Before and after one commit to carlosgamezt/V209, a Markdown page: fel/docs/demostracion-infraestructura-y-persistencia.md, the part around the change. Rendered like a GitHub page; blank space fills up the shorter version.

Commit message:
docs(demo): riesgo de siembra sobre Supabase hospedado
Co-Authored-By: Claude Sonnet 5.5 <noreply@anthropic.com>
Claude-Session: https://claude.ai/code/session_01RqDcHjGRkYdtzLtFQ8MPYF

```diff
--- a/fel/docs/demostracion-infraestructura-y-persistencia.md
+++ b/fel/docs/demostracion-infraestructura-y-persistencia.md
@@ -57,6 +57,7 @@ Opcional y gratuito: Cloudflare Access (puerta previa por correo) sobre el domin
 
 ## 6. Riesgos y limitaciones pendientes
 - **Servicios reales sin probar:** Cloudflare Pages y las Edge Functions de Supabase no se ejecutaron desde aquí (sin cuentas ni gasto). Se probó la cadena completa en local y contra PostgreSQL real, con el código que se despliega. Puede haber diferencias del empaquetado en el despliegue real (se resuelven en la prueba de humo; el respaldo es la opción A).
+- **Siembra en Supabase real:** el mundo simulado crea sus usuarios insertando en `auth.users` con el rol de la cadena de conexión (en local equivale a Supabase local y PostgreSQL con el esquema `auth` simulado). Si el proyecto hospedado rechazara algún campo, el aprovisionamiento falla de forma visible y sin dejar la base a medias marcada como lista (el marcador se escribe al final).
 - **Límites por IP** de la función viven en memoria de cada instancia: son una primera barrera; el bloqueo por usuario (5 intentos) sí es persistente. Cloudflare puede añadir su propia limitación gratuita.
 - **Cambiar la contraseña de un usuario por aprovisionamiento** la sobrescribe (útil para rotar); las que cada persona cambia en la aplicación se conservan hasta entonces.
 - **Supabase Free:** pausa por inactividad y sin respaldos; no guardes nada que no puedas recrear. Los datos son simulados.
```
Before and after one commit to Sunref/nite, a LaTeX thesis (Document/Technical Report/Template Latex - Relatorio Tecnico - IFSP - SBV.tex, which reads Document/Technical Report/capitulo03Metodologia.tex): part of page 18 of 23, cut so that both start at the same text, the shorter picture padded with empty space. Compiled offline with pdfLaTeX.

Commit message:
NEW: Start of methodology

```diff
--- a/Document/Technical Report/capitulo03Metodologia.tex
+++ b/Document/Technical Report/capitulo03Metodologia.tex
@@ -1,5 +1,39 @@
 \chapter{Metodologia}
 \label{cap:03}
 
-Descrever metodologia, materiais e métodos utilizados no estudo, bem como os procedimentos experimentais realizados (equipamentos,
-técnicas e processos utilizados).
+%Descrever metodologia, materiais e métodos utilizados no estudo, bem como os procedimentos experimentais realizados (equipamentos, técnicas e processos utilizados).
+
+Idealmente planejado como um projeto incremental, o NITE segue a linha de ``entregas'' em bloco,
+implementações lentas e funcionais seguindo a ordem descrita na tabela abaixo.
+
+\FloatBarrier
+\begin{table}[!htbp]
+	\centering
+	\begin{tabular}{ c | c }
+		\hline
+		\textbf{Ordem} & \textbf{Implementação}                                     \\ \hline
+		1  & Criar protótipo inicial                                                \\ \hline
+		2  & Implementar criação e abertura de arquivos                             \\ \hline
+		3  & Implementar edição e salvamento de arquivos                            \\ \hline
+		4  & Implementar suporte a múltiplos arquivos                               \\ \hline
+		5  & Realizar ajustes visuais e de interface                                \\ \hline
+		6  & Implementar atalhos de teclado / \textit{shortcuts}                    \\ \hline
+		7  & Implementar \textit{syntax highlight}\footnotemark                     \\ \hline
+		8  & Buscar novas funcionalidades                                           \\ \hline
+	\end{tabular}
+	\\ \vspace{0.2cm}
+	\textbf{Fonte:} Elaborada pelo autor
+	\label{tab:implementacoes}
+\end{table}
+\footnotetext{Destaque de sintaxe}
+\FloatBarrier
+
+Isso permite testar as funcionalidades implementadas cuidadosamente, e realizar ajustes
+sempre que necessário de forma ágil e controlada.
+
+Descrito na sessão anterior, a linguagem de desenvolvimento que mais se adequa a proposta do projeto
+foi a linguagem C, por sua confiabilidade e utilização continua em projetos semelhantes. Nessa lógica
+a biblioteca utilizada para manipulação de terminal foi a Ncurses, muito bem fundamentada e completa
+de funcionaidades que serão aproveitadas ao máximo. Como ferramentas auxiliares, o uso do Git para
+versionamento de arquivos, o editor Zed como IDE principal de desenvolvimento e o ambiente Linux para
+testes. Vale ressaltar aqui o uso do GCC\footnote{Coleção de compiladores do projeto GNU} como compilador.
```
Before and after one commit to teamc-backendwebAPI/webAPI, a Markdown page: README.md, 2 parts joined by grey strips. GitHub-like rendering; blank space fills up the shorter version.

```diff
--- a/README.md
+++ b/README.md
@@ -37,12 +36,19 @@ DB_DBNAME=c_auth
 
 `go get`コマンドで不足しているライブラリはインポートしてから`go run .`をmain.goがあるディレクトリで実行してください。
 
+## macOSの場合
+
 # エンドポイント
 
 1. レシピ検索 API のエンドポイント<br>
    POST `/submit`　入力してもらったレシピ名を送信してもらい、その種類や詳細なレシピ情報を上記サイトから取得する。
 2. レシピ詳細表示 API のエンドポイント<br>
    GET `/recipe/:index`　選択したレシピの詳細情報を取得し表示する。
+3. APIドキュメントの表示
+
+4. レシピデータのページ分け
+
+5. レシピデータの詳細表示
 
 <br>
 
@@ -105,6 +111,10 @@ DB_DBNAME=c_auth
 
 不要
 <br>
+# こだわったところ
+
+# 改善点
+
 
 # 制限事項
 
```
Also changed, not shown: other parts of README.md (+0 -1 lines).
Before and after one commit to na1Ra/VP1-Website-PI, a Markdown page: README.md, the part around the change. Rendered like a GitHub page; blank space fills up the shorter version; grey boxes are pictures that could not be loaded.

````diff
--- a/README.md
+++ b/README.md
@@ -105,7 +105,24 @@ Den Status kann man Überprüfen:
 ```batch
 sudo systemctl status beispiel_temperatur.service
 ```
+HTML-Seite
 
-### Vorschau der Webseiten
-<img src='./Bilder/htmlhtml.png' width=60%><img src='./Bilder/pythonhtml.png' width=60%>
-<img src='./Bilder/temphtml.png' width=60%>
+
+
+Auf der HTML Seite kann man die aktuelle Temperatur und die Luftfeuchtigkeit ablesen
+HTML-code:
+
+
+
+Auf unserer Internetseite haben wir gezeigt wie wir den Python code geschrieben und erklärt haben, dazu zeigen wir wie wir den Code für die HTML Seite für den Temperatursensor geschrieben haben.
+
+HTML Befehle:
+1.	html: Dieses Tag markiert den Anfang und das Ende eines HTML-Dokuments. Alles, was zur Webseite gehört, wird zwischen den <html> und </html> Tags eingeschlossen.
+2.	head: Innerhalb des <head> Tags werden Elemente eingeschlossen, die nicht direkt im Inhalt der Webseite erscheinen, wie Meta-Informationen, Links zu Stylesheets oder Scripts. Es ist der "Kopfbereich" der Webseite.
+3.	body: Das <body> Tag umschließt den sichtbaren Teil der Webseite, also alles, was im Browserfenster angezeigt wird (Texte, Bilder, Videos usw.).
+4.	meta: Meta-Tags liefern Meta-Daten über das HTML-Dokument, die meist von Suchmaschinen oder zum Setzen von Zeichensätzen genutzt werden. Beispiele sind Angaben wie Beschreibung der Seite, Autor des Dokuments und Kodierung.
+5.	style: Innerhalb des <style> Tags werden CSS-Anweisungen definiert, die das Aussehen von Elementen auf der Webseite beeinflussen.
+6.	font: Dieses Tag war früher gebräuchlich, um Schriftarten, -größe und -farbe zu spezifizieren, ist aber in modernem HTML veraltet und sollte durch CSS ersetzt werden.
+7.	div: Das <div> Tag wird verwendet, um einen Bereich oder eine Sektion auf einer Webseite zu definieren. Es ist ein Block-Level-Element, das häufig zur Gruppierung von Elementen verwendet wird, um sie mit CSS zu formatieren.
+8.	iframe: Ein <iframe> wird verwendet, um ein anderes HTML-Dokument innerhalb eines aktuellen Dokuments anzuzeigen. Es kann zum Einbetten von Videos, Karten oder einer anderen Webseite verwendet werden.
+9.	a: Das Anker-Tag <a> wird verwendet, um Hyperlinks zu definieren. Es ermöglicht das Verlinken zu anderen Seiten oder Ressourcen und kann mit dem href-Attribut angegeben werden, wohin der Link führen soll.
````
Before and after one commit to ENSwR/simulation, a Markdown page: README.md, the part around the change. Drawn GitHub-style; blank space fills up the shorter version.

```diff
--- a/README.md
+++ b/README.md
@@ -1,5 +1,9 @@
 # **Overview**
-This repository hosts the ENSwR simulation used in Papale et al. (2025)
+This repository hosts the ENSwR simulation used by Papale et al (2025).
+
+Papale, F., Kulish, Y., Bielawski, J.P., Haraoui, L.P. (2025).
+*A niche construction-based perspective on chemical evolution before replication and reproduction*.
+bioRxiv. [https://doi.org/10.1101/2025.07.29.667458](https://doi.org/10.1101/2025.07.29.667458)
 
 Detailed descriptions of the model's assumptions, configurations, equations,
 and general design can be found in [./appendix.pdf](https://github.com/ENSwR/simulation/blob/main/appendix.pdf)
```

◇ ◇ ◇

Exercise directions: How many lines in the records contain the word "https"? Answer with the number alone.

Written solution: 3